++++ DATA SUPPLIED ++++

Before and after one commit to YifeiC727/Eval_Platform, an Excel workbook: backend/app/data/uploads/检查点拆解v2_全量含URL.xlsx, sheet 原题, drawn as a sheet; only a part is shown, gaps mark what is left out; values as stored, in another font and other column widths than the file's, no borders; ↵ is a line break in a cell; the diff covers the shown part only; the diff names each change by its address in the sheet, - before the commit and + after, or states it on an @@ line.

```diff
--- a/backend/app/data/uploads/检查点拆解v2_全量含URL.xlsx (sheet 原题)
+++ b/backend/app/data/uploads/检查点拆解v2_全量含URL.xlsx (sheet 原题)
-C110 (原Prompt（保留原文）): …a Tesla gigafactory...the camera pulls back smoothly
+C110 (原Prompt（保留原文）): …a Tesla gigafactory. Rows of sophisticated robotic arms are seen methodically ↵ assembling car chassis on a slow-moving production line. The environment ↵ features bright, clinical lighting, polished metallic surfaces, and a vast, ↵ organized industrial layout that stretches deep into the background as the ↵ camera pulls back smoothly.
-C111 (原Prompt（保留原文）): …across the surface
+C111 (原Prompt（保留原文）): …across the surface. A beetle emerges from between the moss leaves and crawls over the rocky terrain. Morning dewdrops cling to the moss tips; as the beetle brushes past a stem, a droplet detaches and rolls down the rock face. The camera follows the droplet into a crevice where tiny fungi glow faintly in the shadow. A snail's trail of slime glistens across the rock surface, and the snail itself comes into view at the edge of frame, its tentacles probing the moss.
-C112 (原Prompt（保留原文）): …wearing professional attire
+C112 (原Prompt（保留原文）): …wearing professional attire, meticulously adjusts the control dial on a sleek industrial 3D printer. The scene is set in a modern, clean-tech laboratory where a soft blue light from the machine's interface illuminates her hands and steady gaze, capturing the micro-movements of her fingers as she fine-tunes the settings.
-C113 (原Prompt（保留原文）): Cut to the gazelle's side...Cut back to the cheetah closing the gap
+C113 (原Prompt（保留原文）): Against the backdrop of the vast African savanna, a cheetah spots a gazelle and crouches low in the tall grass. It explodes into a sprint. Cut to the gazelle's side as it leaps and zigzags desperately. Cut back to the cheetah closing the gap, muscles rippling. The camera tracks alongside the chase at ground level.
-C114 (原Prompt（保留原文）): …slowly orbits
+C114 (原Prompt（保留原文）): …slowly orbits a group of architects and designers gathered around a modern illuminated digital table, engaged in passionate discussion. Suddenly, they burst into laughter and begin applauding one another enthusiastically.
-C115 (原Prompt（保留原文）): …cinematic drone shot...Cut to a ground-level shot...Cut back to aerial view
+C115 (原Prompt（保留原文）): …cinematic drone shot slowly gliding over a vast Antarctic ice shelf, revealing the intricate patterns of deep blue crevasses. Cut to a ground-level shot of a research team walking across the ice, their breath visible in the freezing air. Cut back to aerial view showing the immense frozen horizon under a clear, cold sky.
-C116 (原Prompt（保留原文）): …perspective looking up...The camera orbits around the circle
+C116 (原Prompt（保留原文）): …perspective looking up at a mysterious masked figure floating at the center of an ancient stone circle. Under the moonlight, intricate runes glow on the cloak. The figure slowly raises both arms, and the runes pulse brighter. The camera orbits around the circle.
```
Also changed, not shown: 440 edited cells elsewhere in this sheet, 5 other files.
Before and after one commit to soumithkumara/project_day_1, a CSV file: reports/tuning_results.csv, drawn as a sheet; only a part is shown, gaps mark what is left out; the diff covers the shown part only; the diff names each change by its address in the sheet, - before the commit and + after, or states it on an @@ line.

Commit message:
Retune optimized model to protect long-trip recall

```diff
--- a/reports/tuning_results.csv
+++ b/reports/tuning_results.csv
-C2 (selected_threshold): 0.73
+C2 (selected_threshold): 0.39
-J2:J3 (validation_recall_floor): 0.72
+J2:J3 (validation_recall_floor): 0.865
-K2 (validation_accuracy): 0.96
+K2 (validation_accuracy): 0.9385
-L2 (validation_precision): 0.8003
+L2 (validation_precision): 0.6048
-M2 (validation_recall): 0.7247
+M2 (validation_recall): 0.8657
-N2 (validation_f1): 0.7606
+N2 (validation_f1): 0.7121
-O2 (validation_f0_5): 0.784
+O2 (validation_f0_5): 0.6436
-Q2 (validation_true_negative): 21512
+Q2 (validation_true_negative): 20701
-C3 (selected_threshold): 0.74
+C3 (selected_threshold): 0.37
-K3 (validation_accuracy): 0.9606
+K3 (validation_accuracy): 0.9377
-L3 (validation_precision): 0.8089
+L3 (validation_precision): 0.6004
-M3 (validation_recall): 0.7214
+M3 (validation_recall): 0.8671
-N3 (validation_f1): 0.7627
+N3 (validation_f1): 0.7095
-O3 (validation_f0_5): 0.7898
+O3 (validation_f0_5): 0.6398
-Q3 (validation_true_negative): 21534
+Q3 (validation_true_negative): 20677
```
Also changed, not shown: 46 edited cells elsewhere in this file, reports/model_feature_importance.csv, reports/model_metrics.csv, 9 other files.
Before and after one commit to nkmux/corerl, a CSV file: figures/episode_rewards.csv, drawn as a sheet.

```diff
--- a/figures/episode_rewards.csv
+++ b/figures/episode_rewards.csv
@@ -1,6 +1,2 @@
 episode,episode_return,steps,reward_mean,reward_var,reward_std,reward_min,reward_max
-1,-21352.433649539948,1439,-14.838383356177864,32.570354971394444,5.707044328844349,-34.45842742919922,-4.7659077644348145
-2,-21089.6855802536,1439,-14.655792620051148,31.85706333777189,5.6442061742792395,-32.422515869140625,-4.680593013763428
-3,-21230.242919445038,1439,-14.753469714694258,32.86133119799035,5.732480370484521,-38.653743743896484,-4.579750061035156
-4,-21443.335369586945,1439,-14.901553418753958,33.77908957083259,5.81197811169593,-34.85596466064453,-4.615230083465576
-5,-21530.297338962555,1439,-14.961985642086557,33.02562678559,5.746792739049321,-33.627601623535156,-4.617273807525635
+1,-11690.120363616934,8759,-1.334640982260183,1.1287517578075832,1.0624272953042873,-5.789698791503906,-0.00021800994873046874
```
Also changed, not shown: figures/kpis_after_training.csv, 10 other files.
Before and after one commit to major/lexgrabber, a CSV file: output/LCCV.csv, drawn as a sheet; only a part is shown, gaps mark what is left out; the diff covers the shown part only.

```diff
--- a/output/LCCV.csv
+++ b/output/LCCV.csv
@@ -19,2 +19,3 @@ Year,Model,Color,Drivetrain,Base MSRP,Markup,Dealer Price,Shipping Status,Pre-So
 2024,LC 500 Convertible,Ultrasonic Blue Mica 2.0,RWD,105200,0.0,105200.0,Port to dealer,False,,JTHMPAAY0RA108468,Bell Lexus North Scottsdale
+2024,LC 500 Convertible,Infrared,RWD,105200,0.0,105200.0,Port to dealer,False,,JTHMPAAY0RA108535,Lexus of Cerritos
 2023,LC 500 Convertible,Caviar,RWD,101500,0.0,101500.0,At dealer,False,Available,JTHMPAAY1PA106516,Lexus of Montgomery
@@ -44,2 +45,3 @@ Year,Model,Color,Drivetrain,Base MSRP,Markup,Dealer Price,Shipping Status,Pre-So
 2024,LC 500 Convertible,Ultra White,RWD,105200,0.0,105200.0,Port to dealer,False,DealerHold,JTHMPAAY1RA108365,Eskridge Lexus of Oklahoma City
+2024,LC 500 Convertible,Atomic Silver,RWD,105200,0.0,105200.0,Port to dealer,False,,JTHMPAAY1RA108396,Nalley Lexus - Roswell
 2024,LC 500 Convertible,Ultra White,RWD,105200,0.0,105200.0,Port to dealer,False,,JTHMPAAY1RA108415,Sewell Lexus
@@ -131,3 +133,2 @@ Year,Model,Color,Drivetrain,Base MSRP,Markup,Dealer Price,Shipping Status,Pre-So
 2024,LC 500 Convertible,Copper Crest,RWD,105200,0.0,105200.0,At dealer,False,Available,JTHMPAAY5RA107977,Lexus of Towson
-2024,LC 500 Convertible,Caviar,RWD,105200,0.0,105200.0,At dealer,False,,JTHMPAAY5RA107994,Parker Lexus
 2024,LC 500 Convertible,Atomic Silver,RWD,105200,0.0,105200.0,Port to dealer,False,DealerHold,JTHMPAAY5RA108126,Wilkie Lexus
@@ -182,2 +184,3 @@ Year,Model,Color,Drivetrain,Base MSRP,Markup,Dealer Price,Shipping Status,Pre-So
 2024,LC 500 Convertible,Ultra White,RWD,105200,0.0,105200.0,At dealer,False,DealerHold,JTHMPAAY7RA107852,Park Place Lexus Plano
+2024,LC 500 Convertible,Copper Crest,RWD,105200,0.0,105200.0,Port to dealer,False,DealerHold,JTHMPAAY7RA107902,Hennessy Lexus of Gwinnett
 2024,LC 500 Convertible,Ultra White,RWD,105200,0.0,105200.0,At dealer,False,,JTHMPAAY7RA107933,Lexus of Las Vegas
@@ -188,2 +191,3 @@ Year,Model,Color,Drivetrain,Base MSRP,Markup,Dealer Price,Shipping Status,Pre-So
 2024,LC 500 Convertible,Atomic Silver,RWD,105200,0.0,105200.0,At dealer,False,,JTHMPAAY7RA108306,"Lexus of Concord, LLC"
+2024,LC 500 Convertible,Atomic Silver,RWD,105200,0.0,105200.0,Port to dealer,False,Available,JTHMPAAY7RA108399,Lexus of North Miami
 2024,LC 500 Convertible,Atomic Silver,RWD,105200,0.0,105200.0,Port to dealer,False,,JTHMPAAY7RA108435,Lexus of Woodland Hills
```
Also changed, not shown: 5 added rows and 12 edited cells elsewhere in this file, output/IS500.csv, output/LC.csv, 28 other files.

++++

WORK TASK: A single number is the whole answer: the tally of lines above that contain "LCCV".

RESULT: 3